That’s (approximately) how many people who woke up this morning are going to die unexpectedly today. And tomorrow. And the day after that. I won’t get into the math in detail, but it’s about 10% of the total number of people who die each day. Nine in ten of those people reasonably expect it. They know it’s coming. But for 16,020, it’s going to sneak up on them.
Not everything I write on this blog is going to be morbid or maudlin. Today is just a day that does that to me. When you lose someone close to you, especially someone younger, completely unexpectedly, you end up wondering about things that may never have entered into your mind before.
What if I’m one of those 16,020 today? What if, like my sister, I woke up today feeling fine, optimistic, full of hope? What if I have plans and goals and dreams, but I’m not just “finishing up the backstory in the novel of my life, going through that transition where you see the protagonist finally seize agency”? What if I’m on the last page? In the last sentence? What if it ends like this?
What’s the story so far? Is it one I’m proud of?
She asked me once, just before my 27th birthday, whether I was where I thought I would be by the time I turned 27. She had just turned 25 a few weeks prior. I had to answer with a question, though, because it makes a big difference:
Where I thought I would be when I was what age?
Seven-year-old me probably thought I would be exploring space, bumping elbows with aliens, if I’d even been able to imagine 27, and if aliens even have elbows.
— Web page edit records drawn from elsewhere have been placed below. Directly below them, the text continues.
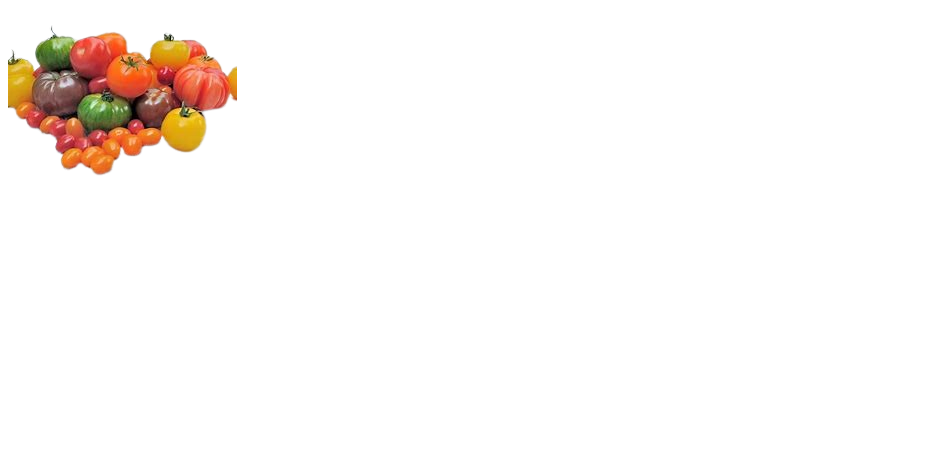
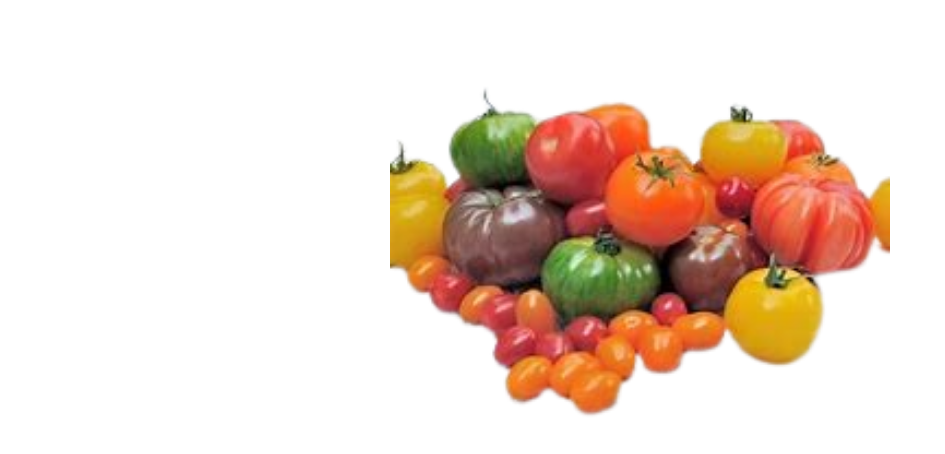
Before and after one commit to JAI2011/JsProject-MeANDRyan, a plain HTML site: page index.html in a window 1280 px wide. Shown: the whole page, without its empty margins (0-945 px from the left). Drawn offline with Linux system fonts and the light colour scheme.

```diff
--- a/index.html
+++ b/index.html
@@ -2,12 +2,13 @@
 <head>
     <meta charset="UTF-8">
     <meta name="viewport" content="width=device-width, initial-scale=1.0">
+    <link rel="stylesheet" href="style.css">
     <title>Document</title>
 </head>
 <body>
 
-    <div class="container">
-        <img src="sigma.png" alt="sigma">
+    <div class="c">
+        <img src="sigma.png" alt="sigma" class="sigma">
     </div>
 </body>
 </html>
--- a/style.css
+++ b/style.css
@@ -1,8 +1,8 @@
-.container img{
-    width: auto;
+.c img.sigma{
+    display: block;
+    width: 500px;
     height: auto;
-    max-width: 500px;
-    max-height: 500px;
     margin-right: auto;
     margin-left: auto;
+    margin-top: 50px;
 }
```
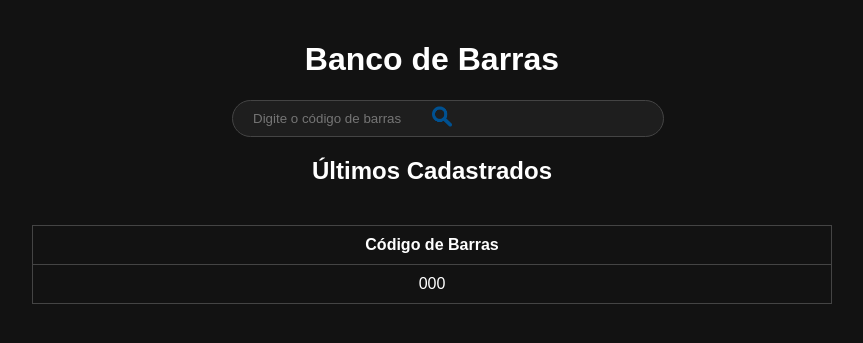
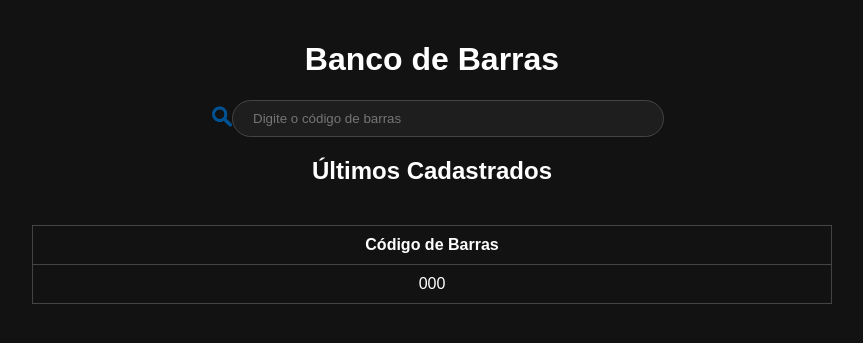
Before and after one commit to patciello/bancodebarraslocal, a Flask app: page / in a window 1280 px wide. Shown: the part 78-421 px from the top of the page, without its empty margins (208-1071 px from the left). Run offline with Flask 3, Linux system fonts and the light colour scheme; a database or web service that is not in the repository returns one stand-in record (values such as "Sample title").

Commit message:
Change search icon pos

```diff
--- a/static/styles.css
+++ b/static/styles.css
@@ -54,6 +54,7 @@ nav ul li a {
 
 .search-button {
   position: absolute;
+  right: 100%;
   top: 50%;
   transform: translateY(-50%);
   background: none;
```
That kid would probably have been pretty disappointed in my 27-year-old life.
But 26-year-old me? Suitably impressed. Twenty-six-year-old me understood what 8-to-25-year-old me had time to learn about my life, and how daunting and overwhelming it felt a lot of the time to try to overcome it. And honestly? Looking back at 26-year-old me now? I was actually pretty naive then too!
While there’s some degree of value in meditating on how I’ve lived up to my own expectations, I think sitting in that misses the point:
Am I treating my body and mind with the respect and care they deserve? Am I investing my time, however much of it I have left, in things that are important to me? Am I loving the people I love without hesitation and without restraint, but with humility and openness? Do I face my mistakes with courage and repentance, and make plans not to repeat them?
If I’m going to die today, there really isn’t anything I can do about that. There’s really only one question, in that context, that I can do anything about:
Am I going to LIVE today?
Yes. Yes I am.